I think what could be improved, maybe, is the walkability of the streets, the space that is given to pedestrians and the space that is given to green public transport. Maybe, Hong Kong can have more integration between different public transport modes and more integrated information for passengers.
You’ve been with Hong Kong Tramways for around five years. What is the most memorable moment you have encountered at work?
I think my most unforgettable moment was leading the company when the Occupy movement was under way. We were trying to work every day with the team responding to the situation, and trying to maintain our service as much as we could under those circumstances.
We had some trams that were stuck in Eastern district so they could not come back to the main depot for maintenance. So, we had to resort to extraordinary measures to keep the trams in a proper functioning state. We maintained the bogies [the chassis of the tram which supports the vehicle and provides protection for some internal parts] in our Western depot, put them on a truck and sent them to Eastern district.

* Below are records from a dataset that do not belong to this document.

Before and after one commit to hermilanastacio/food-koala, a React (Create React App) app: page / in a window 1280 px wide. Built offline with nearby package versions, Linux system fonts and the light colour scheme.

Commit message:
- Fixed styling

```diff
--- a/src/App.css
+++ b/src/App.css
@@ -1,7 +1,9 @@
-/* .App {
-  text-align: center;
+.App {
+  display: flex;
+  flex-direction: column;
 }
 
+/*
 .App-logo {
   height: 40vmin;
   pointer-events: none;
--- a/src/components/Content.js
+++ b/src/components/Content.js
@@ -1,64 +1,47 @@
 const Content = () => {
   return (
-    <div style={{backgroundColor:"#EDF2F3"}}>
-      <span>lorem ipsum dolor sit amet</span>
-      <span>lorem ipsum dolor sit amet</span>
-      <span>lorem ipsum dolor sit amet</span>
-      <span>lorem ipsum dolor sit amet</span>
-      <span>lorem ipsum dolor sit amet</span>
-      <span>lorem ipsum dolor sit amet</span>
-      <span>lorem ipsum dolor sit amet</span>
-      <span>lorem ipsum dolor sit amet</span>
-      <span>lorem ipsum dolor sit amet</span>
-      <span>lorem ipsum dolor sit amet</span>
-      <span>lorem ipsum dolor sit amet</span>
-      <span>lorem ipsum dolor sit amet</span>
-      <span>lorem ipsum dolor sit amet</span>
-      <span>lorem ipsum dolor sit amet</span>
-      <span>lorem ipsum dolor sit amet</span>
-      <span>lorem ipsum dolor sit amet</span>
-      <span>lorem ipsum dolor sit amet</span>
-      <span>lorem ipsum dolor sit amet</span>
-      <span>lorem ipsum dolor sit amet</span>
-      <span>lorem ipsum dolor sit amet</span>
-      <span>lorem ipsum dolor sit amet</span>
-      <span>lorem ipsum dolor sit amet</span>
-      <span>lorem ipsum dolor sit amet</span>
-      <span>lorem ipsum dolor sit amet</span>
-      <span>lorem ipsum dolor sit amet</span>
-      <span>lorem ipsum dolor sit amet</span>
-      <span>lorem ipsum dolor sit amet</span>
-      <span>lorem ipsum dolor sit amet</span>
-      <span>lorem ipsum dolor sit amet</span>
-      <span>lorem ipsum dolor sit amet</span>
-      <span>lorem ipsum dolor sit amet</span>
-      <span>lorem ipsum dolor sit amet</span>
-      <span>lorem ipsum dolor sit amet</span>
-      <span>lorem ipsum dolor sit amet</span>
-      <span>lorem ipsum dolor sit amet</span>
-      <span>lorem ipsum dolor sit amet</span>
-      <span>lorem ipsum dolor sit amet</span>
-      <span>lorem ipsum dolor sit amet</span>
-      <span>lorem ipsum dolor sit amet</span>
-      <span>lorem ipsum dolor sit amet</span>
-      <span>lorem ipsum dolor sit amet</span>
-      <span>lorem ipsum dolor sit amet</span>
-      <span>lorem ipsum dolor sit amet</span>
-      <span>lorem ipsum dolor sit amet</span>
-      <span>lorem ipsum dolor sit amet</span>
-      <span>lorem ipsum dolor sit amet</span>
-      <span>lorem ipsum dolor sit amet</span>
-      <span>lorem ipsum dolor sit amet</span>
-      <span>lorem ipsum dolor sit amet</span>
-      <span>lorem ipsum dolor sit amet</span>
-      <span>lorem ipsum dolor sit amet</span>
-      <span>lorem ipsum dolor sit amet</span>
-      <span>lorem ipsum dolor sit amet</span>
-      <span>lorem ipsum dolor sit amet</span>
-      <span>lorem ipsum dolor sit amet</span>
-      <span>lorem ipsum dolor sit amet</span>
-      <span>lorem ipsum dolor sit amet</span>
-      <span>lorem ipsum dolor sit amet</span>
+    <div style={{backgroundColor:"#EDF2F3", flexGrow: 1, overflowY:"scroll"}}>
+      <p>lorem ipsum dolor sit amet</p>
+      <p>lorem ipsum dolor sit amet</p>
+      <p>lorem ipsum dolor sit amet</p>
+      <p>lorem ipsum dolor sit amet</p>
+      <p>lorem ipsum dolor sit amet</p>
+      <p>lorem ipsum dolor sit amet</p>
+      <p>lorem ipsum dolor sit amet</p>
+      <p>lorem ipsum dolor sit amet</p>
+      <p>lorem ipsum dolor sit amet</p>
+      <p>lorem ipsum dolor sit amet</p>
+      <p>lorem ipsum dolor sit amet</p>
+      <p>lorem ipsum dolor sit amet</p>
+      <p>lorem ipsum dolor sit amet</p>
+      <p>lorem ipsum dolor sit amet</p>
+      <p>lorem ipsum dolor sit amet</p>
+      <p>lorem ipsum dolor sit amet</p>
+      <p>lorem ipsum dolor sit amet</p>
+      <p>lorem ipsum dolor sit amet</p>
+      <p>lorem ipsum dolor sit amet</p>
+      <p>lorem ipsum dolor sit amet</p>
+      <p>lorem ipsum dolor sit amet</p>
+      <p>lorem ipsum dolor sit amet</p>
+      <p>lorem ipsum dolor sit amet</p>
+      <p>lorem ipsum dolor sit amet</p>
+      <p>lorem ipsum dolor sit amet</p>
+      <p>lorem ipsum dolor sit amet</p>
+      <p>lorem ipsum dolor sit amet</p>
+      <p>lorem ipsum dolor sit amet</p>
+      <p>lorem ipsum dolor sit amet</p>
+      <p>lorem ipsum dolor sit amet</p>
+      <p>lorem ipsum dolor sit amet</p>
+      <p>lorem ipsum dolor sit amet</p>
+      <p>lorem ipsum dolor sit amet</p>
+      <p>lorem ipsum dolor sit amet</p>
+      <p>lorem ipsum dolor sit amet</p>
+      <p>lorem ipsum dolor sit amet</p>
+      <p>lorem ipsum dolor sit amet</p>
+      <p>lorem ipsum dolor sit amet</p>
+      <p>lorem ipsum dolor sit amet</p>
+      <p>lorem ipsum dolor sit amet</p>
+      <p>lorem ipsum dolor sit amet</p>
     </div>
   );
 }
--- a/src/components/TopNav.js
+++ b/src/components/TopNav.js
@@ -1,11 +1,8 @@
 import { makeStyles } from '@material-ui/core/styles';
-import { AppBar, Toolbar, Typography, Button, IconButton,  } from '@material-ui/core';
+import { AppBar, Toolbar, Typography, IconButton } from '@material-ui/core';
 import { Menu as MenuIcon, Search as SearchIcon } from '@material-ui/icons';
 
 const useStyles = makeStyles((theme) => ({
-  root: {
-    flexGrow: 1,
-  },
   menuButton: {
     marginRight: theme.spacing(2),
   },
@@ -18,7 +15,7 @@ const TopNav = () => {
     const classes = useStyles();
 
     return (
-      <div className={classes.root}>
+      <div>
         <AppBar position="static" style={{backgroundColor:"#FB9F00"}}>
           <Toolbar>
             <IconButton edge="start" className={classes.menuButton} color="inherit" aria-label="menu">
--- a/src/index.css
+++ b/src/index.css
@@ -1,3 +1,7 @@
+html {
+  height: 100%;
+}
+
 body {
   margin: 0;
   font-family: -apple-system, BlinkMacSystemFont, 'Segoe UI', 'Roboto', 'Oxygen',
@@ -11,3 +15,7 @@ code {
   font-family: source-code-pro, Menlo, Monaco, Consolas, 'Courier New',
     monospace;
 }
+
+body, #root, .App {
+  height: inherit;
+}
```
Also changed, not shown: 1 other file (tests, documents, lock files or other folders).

We also offered free transfers between the eastern and western parts of the network. We had free shuttles in Causeway Bay to connect with Victoria Park. We really tried to do whatever we could to maintain services.

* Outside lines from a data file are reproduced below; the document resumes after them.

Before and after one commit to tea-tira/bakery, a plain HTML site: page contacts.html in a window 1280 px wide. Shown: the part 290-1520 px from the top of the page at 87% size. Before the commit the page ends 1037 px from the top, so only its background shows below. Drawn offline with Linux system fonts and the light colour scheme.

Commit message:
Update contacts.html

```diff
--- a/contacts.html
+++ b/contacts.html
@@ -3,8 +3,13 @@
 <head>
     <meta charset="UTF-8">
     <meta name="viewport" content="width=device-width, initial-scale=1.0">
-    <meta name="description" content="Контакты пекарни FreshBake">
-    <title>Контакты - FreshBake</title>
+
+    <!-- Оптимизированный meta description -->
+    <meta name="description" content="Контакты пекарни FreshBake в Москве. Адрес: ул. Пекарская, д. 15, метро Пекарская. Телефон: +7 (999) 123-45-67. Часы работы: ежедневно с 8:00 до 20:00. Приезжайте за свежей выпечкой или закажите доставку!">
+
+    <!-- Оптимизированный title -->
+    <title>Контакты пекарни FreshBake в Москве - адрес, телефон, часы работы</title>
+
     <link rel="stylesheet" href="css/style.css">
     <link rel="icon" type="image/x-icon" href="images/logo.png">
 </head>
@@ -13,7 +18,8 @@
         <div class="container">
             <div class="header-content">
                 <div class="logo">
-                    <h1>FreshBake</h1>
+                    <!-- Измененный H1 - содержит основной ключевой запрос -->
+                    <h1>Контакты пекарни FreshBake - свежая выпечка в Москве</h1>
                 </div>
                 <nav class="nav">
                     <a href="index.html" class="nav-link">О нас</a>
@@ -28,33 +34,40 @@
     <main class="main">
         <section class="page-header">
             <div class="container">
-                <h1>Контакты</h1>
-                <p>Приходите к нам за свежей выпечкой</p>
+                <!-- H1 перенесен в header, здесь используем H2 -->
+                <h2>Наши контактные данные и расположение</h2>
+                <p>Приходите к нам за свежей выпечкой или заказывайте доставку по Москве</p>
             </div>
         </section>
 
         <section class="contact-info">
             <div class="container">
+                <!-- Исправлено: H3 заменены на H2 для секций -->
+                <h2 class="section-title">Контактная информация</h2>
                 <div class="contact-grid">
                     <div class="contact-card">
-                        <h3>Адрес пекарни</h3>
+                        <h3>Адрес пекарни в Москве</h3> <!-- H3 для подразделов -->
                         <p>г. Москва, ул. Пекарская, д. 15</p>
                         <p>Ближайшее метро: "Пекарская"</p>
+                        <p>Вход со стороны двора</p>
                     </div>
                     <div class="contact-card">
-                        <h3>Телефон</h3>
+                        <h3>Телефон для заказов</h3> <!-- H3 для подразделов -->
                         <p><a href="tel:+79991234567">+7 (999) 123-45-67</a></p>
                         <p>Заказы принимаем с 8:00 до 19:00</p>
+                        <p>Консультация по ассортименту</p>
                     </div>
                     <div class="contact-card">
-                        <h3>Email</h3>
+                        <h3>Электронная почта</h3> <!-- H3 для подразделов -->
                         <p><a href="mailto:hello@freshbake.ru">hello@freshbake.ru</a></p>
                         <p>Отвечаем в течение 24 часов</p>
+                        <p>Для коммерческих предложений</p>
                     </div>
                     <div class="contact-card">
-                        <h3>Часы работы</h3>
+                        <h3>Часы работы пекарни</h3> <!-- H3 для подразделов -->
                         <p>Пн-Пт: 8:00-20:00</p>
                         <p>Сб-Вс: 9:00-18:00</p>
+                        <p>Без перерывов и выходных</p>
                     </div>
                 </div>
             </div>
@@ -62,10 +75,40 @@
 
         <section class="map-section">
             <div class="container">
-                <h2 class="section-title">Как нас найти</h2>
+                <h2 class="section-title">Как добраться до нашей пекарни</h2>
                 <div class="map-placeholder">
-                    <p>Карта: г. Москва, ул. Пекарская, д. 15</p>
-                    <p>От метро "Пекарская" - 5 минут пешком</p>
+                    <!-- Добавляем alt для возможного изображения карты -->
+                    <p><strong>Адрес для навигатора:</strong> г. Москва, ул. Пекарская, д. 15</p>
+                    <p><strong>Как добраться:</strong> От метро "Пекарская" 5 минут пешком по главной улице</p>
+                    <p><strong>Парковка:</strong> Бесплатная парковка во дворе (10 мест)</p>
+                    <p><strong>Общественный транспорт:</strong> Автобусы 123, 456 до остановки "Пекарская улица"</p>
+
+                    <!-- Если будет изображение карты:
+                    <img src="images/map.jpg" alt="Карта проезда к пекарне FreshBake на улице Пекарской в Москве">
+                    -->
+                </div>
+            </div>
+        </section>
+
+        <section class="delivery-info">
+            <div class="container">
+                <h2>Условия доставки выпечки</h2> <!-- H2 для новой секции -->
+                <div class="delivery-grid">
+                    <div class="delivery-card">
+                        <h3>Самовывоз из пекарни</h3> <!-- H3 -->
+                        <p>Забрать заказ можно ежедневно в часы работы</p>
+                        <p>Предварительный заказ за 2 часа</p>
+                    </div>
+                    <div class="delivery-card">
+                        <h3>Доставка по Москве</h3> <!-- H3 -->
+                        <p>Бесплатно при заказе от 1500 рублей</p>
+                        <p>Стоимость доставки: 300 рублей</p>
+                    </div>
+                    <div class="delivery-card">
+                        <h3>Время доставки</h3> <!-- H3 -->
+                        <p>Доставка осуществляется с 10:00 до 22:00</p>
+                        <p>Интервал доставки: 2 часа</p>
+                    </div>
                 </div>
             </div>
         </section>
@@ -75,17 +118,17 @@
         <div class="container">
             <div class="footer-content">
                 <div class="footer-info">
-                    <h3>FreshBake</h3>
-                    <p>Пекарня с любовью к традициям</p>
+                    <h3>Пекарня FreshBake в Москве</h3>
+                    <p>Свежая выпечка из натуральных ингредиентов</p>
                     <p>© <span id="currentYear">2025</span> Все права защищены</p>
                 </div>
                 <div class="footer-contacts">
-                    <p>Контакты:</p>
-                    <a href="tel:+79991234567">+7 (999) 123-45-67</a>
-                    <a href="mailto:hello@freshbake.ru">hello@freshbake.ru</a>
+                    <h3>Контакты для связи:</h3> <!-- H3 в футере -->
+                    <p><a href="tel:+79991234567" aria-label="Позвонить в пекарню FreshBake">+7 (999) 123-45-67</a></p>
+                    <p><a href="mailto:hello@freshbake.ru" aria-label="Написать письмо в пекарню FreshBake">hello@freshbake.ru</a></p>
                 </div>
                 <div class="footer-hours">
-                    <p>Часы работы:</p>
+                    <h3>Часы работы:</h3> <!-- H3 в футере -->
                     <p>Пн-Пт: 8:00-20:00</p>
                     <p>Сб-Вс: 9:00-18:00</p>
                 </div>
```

What are the next big plans for Hong Kong Tramways?
First, it is to keep improving our service. We have a number of projects that we are currently working on. Number one is cooler trams. We are planning to start introducing air-conditioned trams next year. We are working on a new bogie design to make sure we can maintain the quality of our operating assets and also improving the riding comfort on trams. We are also working with Chinese University on a new tool – a kind of artificial intelligence tool – to optimise real-time dispatching of our trams.
What do you like about Hong Kong?
What I really like about Hong Kong is how easy I can get out of the city. Like taking a ferry to a small island. I enjoy going to country parks. I can refresh myself there.
What do you usually do for fun?
At weekends, my wife and I like hiking. We sometimes spend a day on the beach in Shek O. When we have a bit more time, we usually go travelling. We like visiting new places.
What is your favourite place for travelling?
I have been living in Asia for 10 years. I think it is a fascinating region. But the more I live in Asia, the more I like going back to my roots. I love visiting Greece, Italy and France.
Did you find it difficult to adapt to the environment and culture in Hong Kong when you first moved here?
Before I moved to Hong Kong, I lived in Seoul and Beijing. What I found tough here, even though I had lived in Asia for a long time, was the vibrancy, pace and noise of the city. But it only took me a couple of weeks to adjust.
What is your favourite Hong Kong food?
Do you take the tram every day?
I don’t. But I take the tram very often. I live in Wan Chai. Typically I take a taxi to work, and very often I take the tram back home.